Washington has long wanted a naval presence in Trincomalee, eastern Sri Lanka, or alternately in Galle, further south, to shorten the supply chain from its major regional military base in distant Diego Garcia, the British Indian Ocean Territory (BIOT) leased to the US in 1966 for 50 years.
Alongside, the US was continuing with its survey of the Malacca Straits, through which nearly 90 per cent of Japan's oil supplies pass and over which China exercises considerable influence.
"Clearly these new bases will strengthen Washington's military logistical support in the region," Prof Anuradha Chenoy of Delhi's Jawaharlal Nehru university said. The US, she added, was also looking for an alternative to Diego Garcia, whose lease was soon running out.
Although historically and legally belonging to Mauritius, Diego Garcia was formally constituted as part of the newly created BIOT in 1965 and came under the administrative control of the British government of the Seychelles. A year later Britain signed a bilateral agreement with the US making Diego Garcia available to it on lease for defence purposes till 2016.
With the independence of Seychelles in 1976, however, the BIOT became a self-administering territory under the East African Desk of the British Foreign and Commonwealth Office.
In return for the island's lease, the US contributed half the set-up costs of the BIOT, through an offset arrangement that included Britain buying the US-made Polaris submarine-launched ballistic missile.
Although both British and American flags fly over the island, Britain's military presence on Diego Garcia, one of 52 islands in the Chagos Archipelago, is limited to a detachment of marines for security purposes alone.
Diego Garcia's geostrategic location in the Indian Ocean and its full range of naval, military and communications facilities provide it with a critical role in support of the US Navy's forward presence in the North Arabian Sea and the Indian Ocean.
Its importance to American defence policy began with the Yemen crisis of 1979, increasing with the Iranian crisis of 1979-1981. It played a critical role in Washington executing the more recent wars in Kuwait, Afghanistan and Iraq.
Diego Garcia is also used for anti-terrorist operations, but it is remote and Washington is desperate for an alternative.
But in its endeavours to establish a lasting presence in the IOR, the US has been unsuccessful in building lasting strategic or diplomatic relations with Malaysia or Indonesia.
Malaysia has been highly critical of Washington's adventurism in Iraq and its imperial aims disguised under the goal of waging war against terrorism.

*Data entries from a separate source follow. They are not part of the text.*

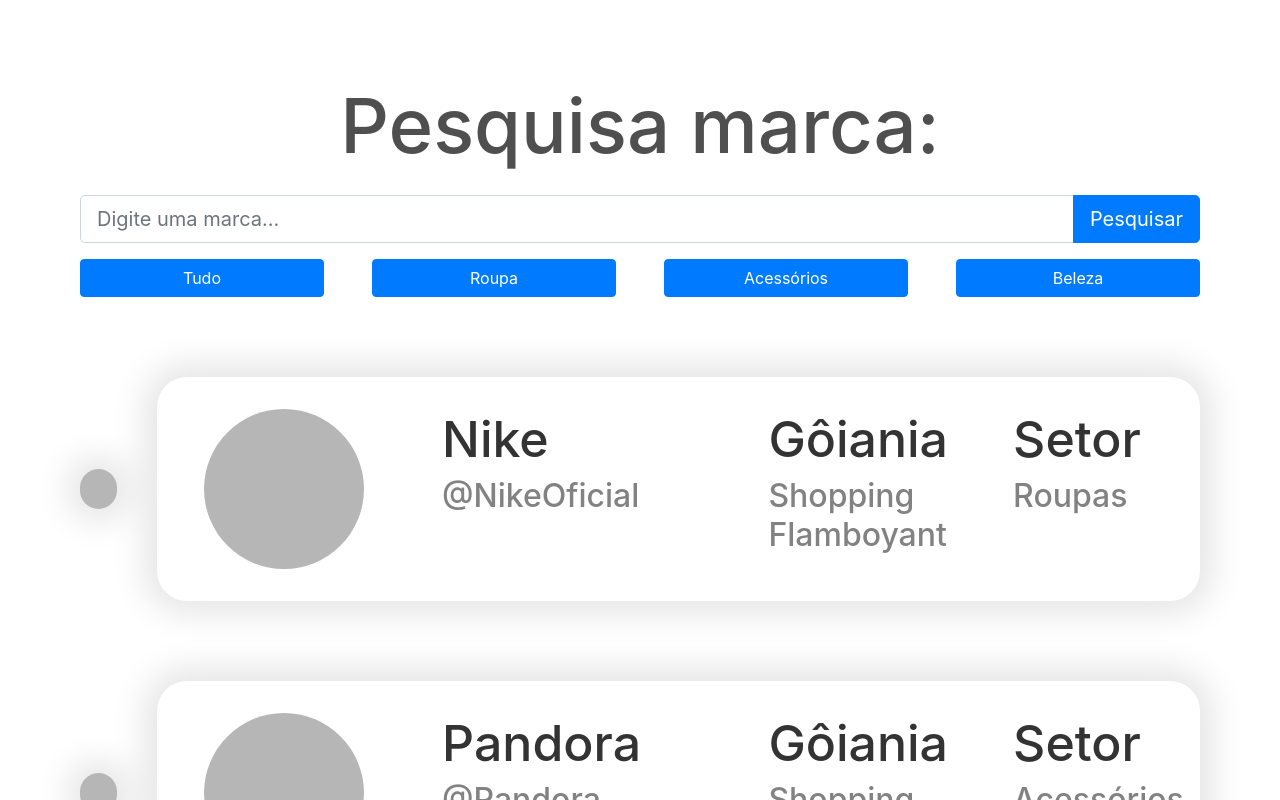
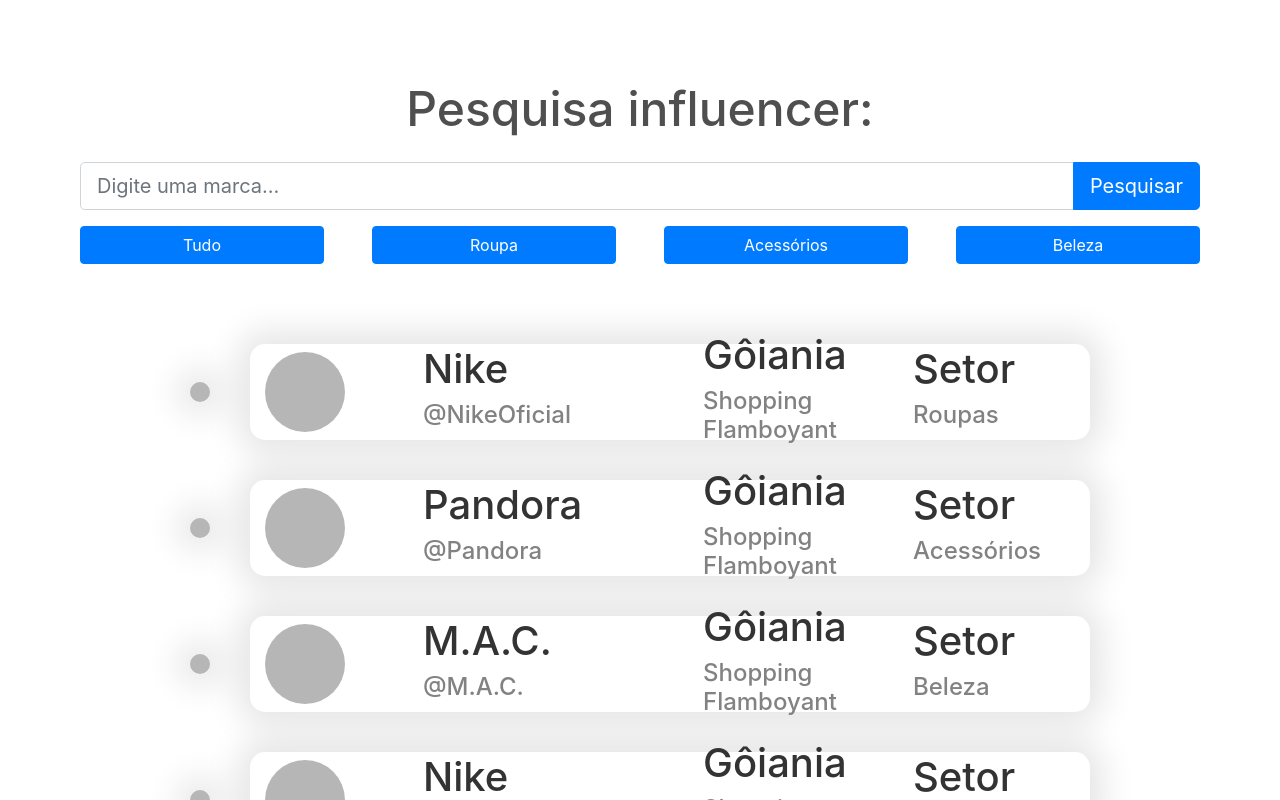
Before and after one commit to thallis-andre/Marketinf, a React (Create React App) app in the folder frontend/: page /empresa in a window 1280 px wide. Shown: the top 800 px of the page. Built offline with nearby package versions, Linux system fonts and the light colour scheme.

Commit message:
Padronizando telas

```diff
--- a/frontend/src/Pages/Empresa/Anúncios/anuncio.css
+++ b/frontend/src/Pages/Empresa/Anúncios/anuncio.css
@@ -11,3 +11,9 @@
     margin-bottom: 5px;
     border-radius: 100%;
 }
+
+.text-overflow{
+    overflow: hidden;
+    white-space: nowrap;
+    text-overflow: ellipsis;
+    }
--- a/frontend/src/Pages/Empresa/Anúncios/anuncio.js
+++ b/frontend/src/Pages/Empresa/Anúncios/anuncio.js
@@ -10,7 +10,7 @@
 export default function Anuncio() {
 
 
-    const [anuncios, setAnuncios] = useState([1, 2, 3, 4, 5, 6]);
+    const [anuncios, setAnuncios] = useState([1, 2, 3]);
 
 
 
@@ -63,7 +63,7 @@
                             <Col lg={3}>
                                 <div className="setor">
                                     <h2 className="title">Descrição</h2>
-                                    <h3 className="description">Procuro digital influencer com mais de 5 mil seguidores
+                                    <h3 className="description text-overflow">Procuro digital influencer com mais de 5 mil seguidores
                                     para divulgar meus produtos  </h3>
                                 </div>
                             </Col>
--- a/frontend/src/Pages/Empresa/empresa.css
+++ b/frontend/src/Pages/Empresa/empresa.css
@@ -11,7 +11,7 @@
 }
 
 .search-marca {
-    font-size: 76px;
+    font-size: 3em;
     color: #4F4F4F;
     text-align: center;
 
@@ -26,6 +26,7 @@
 .buttons-group {
     display: flex;
     justify-content: center;
+    margin-bottom: 80px;
 }
 
 .buttons-group Button {
@@ -63,14 +64,15 @@
 
 
 .empresa-list {
-    margin-top: 80px;
+    margin-top: 40px;
     display: flex;
     align-items: center;
+    justify-content: center;
 }
 
 .circle {
-    width: 40px;
-    height: 40px;
+    width: 20px;
+    height: 20px;
     border-radius: 50px;
     background-color: #B6B6B6;
     box-shadow: 0px 0px 33px 13px rgba(0,0,0,0.1);
@@ -79,17 +81,20 @@
 .empresa {
     display: flex;
     margin-left: 2.5em;
-    width: 100%;
+    align-items: center;
+    width: 75%;
+    height: 12vh;
     background-color: white;
-    border-radius: 30px;
-    padding: 2em;
+    border-radius: 15px;
+    padding: 0;
     box-shadow: 0px 0px 33px 13px rgba(0,0,0,0.1);
     cursor: pointer;
 }
 
 .foto {
-    width: 10em;
-    height: 10em;
+    width: 5em;
+    height: 5em;
+    margin: auto;
     border-radius: 50%;
     background-color: #B6B6B6;
     margin-right: 3em;
@@ -103,7 +108,7 @@
 
 .title{
     color: #333333;
-    font-size: 50px;
+    font-size: 2.5em;
     text-overflow: ellipsis;
     white-space: nowrap;
     overflow: hidden;
@@ -111,7 +116,7 @@
 
 .description{
     color: #828282;
-    font-size: 32px;
+    font-size: 1.5em;
 }
 
 .empresa:hover {
--- a/frontend/src/Pages/Empresa/empresa.js
+++ b/frontend/src/Pages/Empresa/empresa.js
@@ -62,7 +62,7 @@
 
             <div className="">
 
-                <h1 className="search-marca mb-4">Pesquisa marca:</h1>
+                <h1 className="search-marca mb-4">Pesquisa influencer:</h1>
 
                 <InputGroup className="mb-3 search-input" size="lg" >
                     <FormControl
@@ -88,8 +88,9 @@
                     <li className="empresa-list" key={anuncios.id}>
 
                         <div className="circle"></div>
+
+
                         <div className="empresa">
-
                             <Col>
                                 <div className="foto"></div>
                             </Col>
@@ -122,7 +123,6 @@
                                     </Collapse>
                                 </div>
                             </Col>
-
                         </div>
                     </li>
                 ))}
--- a/frontend/src/Pages/Influencer/influencer.css
+++ b/frontend/src/Pages/Influencer/influencer.css
@@ -11,7 +11,7 @@
 }
 
 .search-marca {
-    font-size: 76px;
+    font-size: 3em;
     color: #4F4F4F;
     text-align: center;
 
@@ -26,6 +26,7 @@
 .buttons-group {
     display: flex;
     justify-content: center;
+    margin-bottom: 80px;
 }
 
 .buttons-group Button {
@@ -63,14 +64,15 @@
 
 
 .empresa-list {
-    margin-top: 80px;
+    margin-top: 40px;
     display: flex;
     align-items: center;
+    justify-content: center;
 }
 
 .circle {
-    width: 40px;
-    height: 40px;
+    width: 20px;
+    height: 20px;
     border-radius: 50px;
     background-color: #B6B6B6;
     box-shadow: 0px 0px 33px 13px rgba(0,0,0,0.1);
@@ -79,17 +81,20 @@
 .empresa {
     display: flex;
     margin-left: 2.5em;
-    width: 100%;
+    align-items: center;
+    width: 75%;
+    height: 12vh;
     background-color: white;
-    border-radius: 30px;
-    padding: 2em;
+    border-radius: 15px;
+    padding: 0;
     box-shadow: 0px 0px 33px 13px rgba(0,0,0,0.1);
     cursor: pointer;
 }
 
 .foto {
-    width: 10em;
-    height: 10em;
+    width: 5em;
+    height: 5em;
+    margin: auto;
     border-radius: 50%;
     background-color: #B6B6B6;
     margin-right: 3em;
@@ -103,7 +108,7 @@
 
 .title{
     color: #333333;
-    font-size: 50px;
+    font-size: 2.5em;
     text-overflow: ellipsis;
     white-space: nowrap;
     overflow: hidden;
@@ -111,7 +116,7 @@
 
 .description{
     color: #828282;
-    font-size: 32px;
+    font-size: 1.5em;
 }
 
 .empresa:hover {
```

Indonesia, on the other hand, has been criticised by the US Congress for its human rights record in Aceh, where the struggle for independence has been ruthlessly stamped upon by the military. But a loose "working arrangement" has been worked out between Jakarta and Washington keeping in mind the unprecedented destruction the tsunami wreaked in Aceh and the accompanying human misery.
The tsunami was not the only tragedy that Washington has used to further its strategic interests.
Soon after September 11th, US military presence was palpable not only in Kabul, Islamabad and strategically located central Asian republics like Uzbekistan, Tajikistan and Krgyzstan - vital to US oil conglomerates, anxious to begin laying pipelines to the Arabian sea - but in varying degrees in India, Sri Lanka, Nepal and to a lesser extent in Myanmar (Burma).
And, while seizing the opportunity to obtain its long-term energy and security interests, the US changed all rules of engagement.
In its military alliances, especially in the central Asian republics, it has either played down or ignored human rights considerations among its new-found allies and in some cases even rewarded them.
Desperate for an alternative to the turbulent Arab states for its petroleum needs, the US has emerged as the leading foreign investor in central Asia's energy sector, openly declaring that it wants to promote political and economic stability in the area. Loosely translated, it wants peace to ensure profit.
© The Irish Times